(Stored data entries)
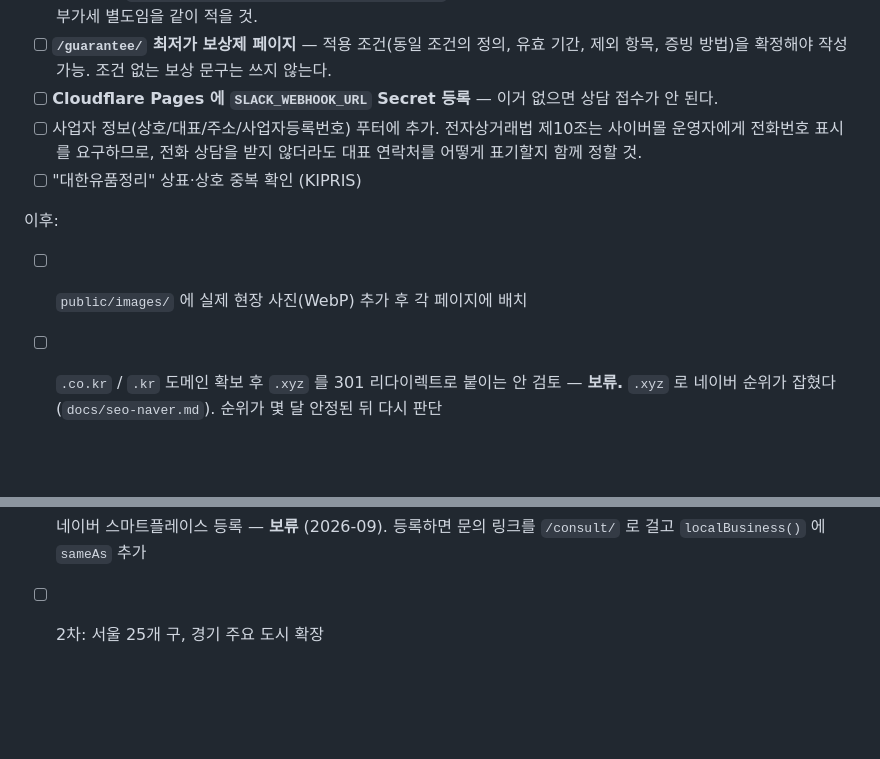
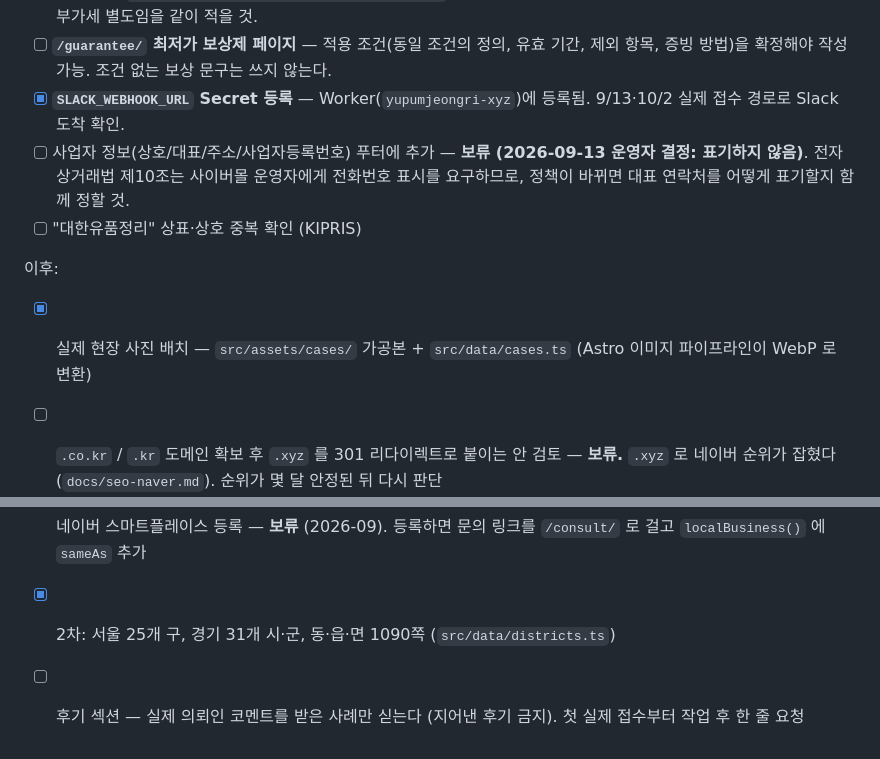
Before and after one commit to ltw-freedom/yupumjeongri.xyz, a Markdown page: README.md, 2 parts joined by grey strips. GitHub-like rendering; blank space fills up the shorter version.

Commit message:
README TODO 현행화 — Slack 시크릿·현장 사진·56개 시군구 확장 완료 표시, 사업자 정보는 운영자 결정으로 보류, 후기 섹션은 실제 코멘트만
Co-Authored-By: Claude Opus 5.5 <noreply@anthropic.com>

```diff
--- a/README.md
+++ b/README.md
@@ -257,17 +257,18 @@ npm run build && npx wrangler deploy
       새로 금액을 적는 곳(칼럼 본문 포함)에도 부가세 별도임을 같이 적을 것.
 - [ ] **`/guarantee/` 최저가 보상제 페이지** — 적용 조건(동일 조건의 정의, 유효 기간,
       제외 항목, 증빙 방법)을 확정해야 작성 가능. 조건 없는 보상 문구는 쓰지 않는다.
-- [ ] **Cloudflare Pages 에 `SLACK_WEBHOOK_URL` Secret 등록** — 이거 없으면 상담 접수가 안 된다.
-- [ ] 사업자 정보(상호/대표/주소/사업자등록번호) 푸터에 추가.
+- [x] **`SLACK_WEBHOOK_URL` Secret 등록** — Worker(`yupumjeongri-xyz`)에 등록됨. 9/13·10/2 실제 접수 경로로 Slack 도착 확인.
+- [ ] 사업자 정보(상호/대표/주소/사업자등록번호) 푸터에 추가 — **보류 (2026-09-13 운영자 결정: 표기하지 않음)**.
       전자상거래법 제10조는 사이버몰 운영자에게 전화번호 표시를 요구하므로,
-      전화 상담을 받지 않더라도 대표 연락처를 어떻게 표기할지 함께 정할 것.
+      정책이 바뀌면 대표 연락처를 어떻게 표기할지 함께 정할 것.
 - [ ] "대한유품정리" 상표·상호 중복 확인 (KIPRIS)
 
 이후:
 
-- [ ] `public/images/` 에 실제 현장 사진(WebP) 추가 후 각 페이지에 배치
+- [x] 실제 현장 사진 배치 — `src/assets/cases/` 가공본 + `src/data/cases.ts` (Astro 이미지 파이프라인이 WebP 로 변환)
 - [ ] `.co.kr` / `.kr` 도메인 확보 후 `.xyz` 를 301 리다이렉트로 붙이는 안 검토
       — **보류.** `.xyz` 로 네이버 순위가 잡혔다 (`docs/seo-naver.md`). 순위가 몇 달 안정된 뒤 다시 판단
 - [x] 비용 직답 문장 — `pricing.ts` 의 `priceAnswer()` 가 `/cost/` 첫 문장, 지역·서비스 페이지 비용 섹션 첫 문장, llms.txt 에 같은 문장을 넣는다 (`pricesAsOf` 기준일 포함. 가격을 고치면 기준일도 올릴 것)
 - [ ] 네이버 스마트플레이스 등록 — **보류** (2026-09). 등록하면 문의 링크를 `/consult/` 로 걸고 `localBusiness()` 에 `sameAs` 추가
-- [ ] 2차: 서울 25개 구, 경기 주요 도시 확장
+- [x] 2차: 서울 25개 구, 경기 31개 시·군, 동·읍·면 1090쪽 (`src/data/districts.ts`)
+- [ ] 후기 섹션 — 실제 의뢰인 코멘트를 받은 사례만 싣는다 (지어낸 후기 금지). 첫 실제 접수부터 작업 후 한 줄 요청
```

---

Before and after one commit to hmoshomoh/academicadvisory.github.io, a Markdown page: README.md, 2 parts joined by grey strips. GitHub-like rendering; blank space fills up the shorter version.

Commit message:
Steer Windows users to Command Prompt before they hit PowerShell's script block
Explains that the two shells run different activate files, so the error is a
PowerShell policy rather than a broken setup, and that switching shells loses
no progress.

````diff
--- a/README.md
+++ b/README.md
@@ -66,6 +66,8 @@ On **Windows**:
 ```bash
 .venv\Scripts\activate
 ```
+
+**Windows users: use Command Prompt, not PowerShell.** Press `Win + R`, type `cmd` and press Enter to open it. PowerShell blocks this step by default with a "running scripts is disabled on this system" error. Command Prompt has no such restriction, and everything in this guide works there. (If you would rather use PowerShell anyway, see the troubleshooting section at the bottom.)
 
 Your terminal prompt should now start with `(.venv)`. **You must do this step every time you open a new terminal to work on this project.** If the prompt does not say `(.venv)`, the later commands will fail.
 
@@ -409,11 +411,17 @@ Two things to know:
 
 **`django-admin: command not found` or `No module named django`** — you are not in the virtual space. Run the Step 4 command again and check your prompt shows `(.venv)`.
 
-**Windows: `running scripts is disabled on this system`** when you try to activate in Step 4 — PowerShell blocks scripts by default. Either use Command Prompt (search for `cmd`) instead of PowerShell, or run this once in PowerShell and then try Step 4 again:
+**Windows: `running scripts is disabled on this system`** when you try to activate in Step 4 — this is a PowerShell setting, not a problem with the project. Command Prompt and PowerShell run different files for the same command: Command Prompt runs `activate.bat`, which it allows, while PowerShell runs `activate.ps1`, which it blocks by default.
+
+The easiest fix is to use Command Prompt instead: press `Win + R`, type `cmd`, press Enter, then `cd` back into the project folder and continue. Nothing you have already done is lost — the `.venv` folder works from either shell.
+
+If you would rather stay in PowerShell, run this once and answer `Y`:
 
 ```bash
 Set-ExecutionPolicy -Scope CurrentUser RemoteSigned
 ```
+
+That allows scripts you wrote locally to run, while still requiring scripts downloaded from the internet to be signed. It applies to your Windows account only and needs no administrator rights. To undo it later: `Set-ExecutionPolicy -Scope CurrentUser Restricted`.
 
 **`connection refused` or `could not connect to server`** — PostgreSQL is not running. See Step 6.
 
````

==

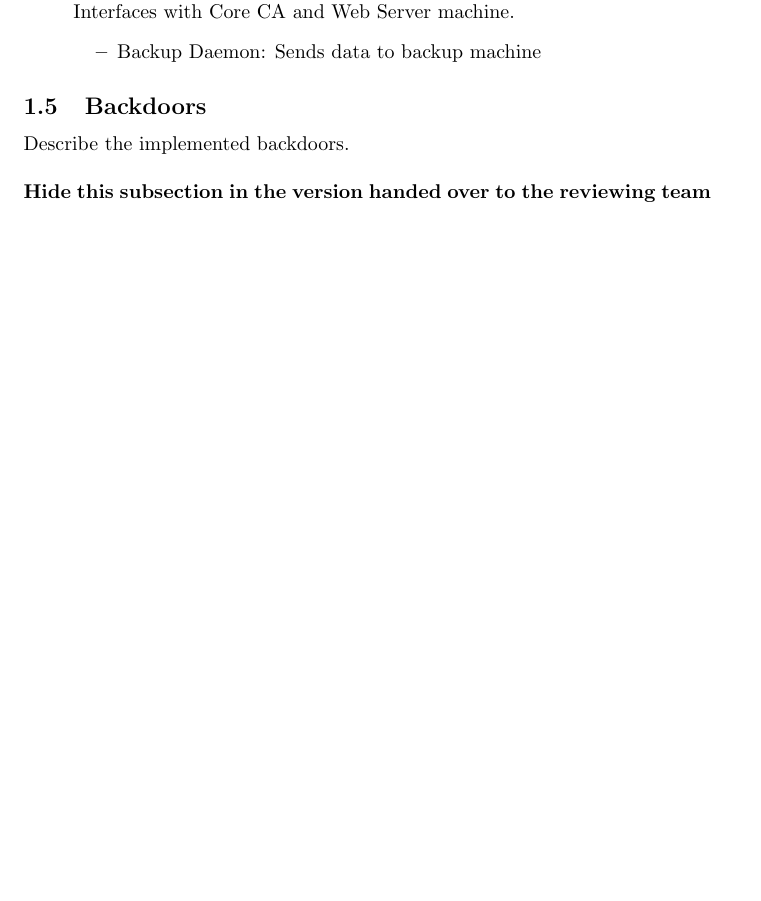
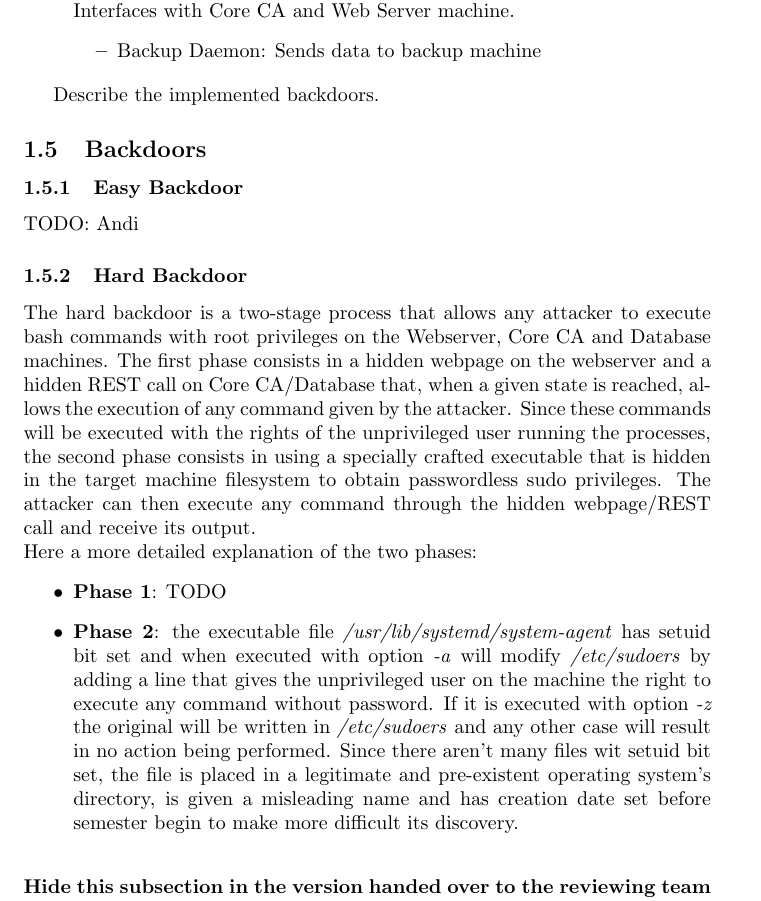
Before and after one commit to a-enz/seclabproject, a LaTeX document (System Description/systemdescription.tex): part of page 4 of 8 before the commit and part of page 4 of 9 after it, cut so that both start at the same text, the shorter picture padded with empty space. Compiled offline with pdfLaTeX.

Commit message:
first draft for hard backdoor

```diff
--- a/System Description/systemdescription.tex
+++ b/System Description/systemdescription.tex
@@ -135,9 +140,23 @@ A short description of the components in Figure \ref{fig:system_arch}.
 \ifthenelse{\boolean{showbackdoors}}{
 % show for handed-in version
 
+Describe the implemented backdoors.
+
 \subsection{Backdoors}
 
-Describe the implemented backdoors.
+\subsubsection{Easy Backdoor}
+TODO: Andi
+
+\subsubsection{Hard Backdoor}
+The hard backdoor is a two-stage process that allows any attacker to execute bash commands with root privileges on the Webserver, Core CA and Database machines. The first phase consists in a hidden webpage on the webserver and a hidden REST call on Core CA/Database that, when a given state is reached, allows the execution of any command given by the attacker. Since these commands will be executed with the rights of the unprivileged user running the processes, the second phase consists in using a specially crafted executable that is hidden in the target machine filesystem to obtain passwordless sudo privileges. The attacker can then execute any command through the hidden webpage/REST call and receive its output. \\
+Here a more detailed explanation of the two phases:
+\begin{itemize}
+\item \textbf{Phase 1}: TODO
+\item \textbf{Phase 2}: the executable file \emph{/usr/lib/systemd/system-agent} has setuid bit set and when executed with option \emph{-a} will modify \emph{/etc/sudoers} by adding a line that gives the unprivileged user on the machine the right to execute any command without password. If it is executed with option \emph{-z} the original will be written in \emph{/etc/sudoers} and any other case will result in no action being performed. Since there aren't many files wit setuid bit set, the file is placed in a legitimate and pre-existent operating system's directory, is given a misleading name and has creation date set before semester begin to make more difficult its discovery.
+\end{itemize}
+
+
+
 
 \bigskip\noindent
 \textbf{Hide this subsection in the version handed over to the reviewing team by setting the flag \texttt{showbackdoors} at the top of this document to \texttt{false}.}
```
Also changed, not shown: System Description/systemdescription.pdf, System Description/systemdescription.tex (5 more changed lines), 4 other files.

__Try it__.
For each line in the records that contains the word "TODO", make a copy.

__Problem solution__.
README TODO 현행화 — Slack 시크릿·현장 사진·56개 시군구 확장 완료 표시, 사업자 정보는 운영자 결정으로 보류, 후기 섹션은 실제 코멘트만
+TODO: Andi
+\item \textbf{Phase 1}: TODO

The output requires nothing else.